Nothing Really Matters

When I had to complete training to be a domestic violence advocate there were lots of little examples of healthy and unhealthy interactions.  Some of the examples were obvious and some of them were a little subversive, making you question any interaction that you've ever had.  The subversive ones, I should say, were usually paired with a "this example AND then this too."

One of the examples given was loading the dishwasher, which made me giggle because who argues over that? I realized that some people do and that's okay.  But the example was one of those that held a "and then this too" component.  Arguing over how to load the dishwasher is fine, per se but belittling the other person or becoming aggressive about it, is not fine.

This is the awkward part where a co-worker casually commented how she argues with her husband and son all the time about how it's done.  She continued with "It's not that hard really, how can they not figure it out? Are they dumb or just playing dumb?"

WHOA, red flag on the play ma'am.

Because I tend to automatically switch into smart ass mode in uncomfortable situations, I quickly stated something like "Well, clearly then you're the abuser" with an eye-roll and laugh.  The look of discomfort from the co-worker did not alleviate the awkwardness of the situation.

So, blundering on, I off-the-cuff mentioned that "I can't believe that's even an ISSUE.  As long as it gets done, who cares really?"  I was promptly given examples then of dishes needing rewashing or not fitting so they had to wait or be hand washed.  Again, I was all "I still don't get it, why is that a problem?  It's an inconvenience, yes but not a Problem.  Because if it is one, then you need bigger problems."

Finally, the instructor moved us onto another topic (really should have done that sooner, I guess)

But it made me think of examples of myself blowing a gasket over something like that.  I couldn't really think of one.  Certainly there are things that are annoying or irritating but not usually something that makes me lose it.  Perhaps that's just me, how I'm wired. I rarely fall into the "normal" category.

Really, though, is it worth it to argue over something little like that?  Does it really matter?  Are lives going to be lost because the cap isn't on the toothpaste or he doesn't empty the garbage or we run out of milk?  Are these offenses really something that we're going to look back on and think "That time is the time when things went off the rails." 

Probably not.  I just think we should save our arguments for the big things.  And really, few things are the big things. Money, family, life/death decisions: those are the big things.  Not dishes in the sink or socks on the floor, or forgotten garbage bins.

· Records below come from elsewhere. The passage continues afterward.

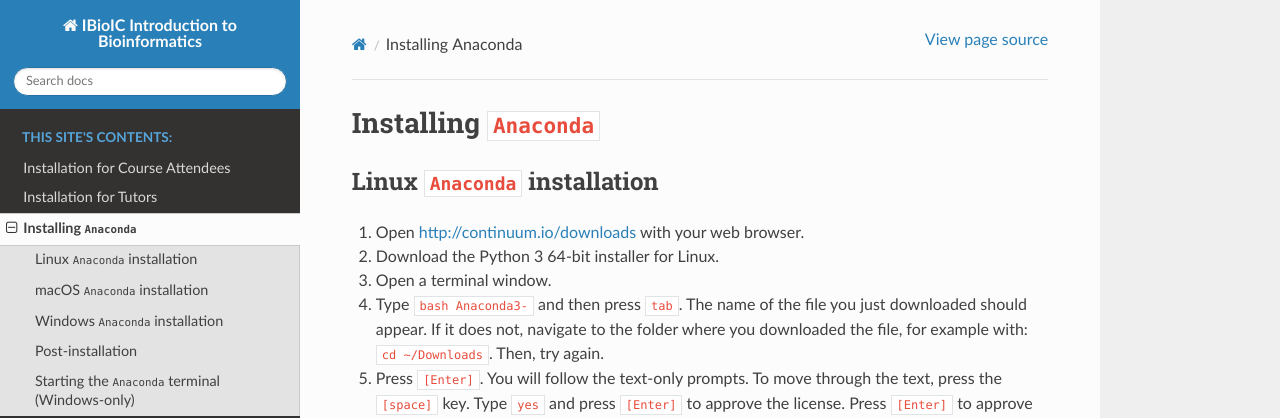
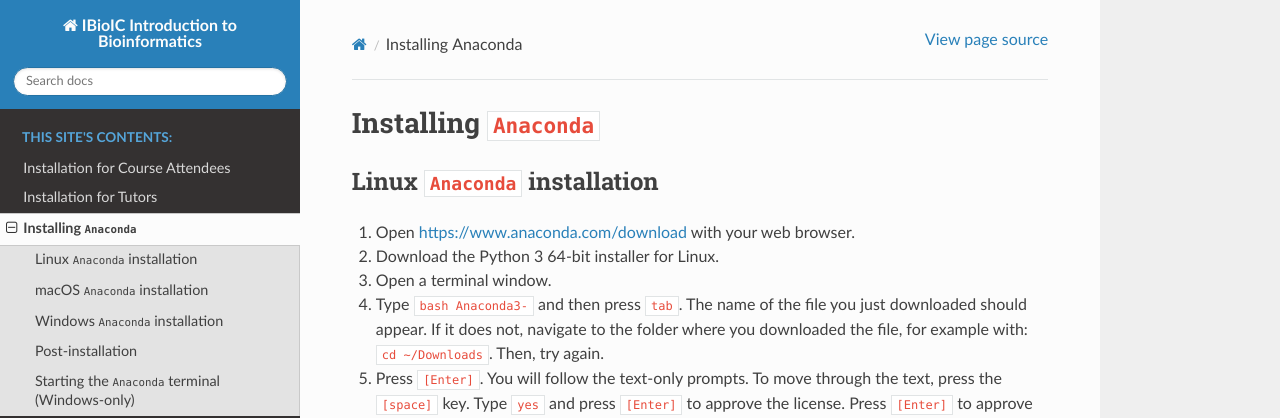
Before and after one commit to widdowquinn/2018-03-06-ibioic, a Sphinx documentation site: the page built from docs/install_anaconda.rst, in a window 1280 px wide and 900 px high. Shown: the top 418 px of the window. Built offline with Sphinx 7.4.7 and the Read the Docs theme 2.0.0, drawn with Linux system fonts in a browser that asks for light colours; some of the changed lines change nothing that is shown.

Commit message:
Update URL for Anaconda
Old HTTP URL redirected here

```diff
--- a/docs/install_anaconda.rst
+++ b/docs/install_anaconda.rst
@@ -10,7 +10,7 @@
 Linux ``Anaconda`` installation
 -------------------------------
 
-1. Open http://continuum.io/downloads with your web browser.
+1. Open https://www.anaconda.com/download with your web browser.
 2. Download the Python 3 64-bit installer for Linux.
 3. Open a terminal window.
 4. Type ``bash Anaconda3-`` and then press ``tab``. The name of the file you just downloaded should appear. If it does not, navigate to the folder where you downloaded the file, for example with: ``cd ~/Downloads``. Then, try again.
```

Nothing really matters *that* much to argue about, I think.  Time is short. 


Swistle said...

Things like this can definitely drive me crazy. I think it's because they can come to symbolize other, bigger issues. For example, if I say to Paul that if he puts a plate so that it covers a bowl, the bowl won't get cleaned, and then he does it again the very next day, the real issue to me isn't "how the dishwasher gets loaded," but instead "He doesn't listen to me" and/or "He doesn't care if he makes me life harder." If I ask him nicely to please put his socks in the laundry and not leave them on the bathroom floor, but he continues to leave them on the bathroom floor, the real issue isn't "he leaves his socks on the bathroom floor" but more like "He doesn't listen to me," "He ignores my completely reasonable requests as if they don't matter," and "He thinks of me as the one who should do all the drudge work." Like that. And then if I SAY SO, if I say, "When you leave your socks on the bathroom floor after I've asked you not to and you've agreed not to, it makes me feel like you think you're too important to lean over and pick them up but I'm not," and then he CONTINUES TO DO IT (so that he's heard what I think it symbolizes and has nevertheless continued to do it)---well, I think that IS something to argue about.

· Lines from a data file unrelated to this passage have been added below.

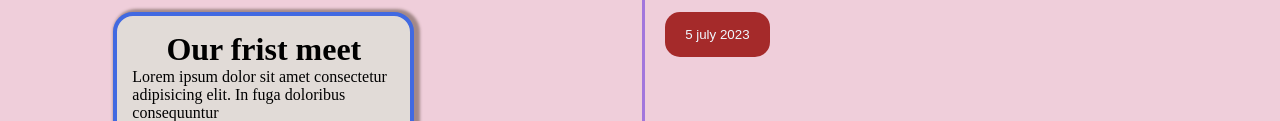
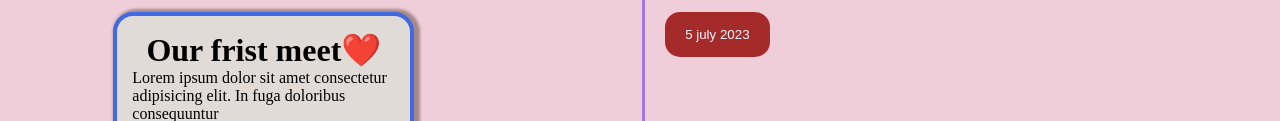
Before and after one commit to naisorn22/wedding, a plain HTML site: page index.html in a window 1280 px wide. Shown: the part 928-1049 px from the top of the page. Drawn offline with Linux system fonts and the light colour scheme; a web font is replaced by a local one.

Commit message:
First commit

```diff
--- a/index.html
+++ b/index.html
@@ -64,7 +64,7 @@
         <div class="container">
             <div class="left-side">
                 <div class="box1">
-                    <h1>Our frist meet</h1>
+                    <h1>Our frist meet❤️</h1>
                     <p>
                         Lorem ipsum dolor sit amet consectetur adipisicing elit. In fuga doloribus consequuntur
                         <!-- molestiae. Totam consectetur hic qui voluptatem sunt dolorum dolor, voluptatibus, laborum -->
```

Surely said...

You're right, dear Swistle. Fair enough. I didn't think of it from that perspective. I think it's a good example of the "This and then..." but from a different perspective.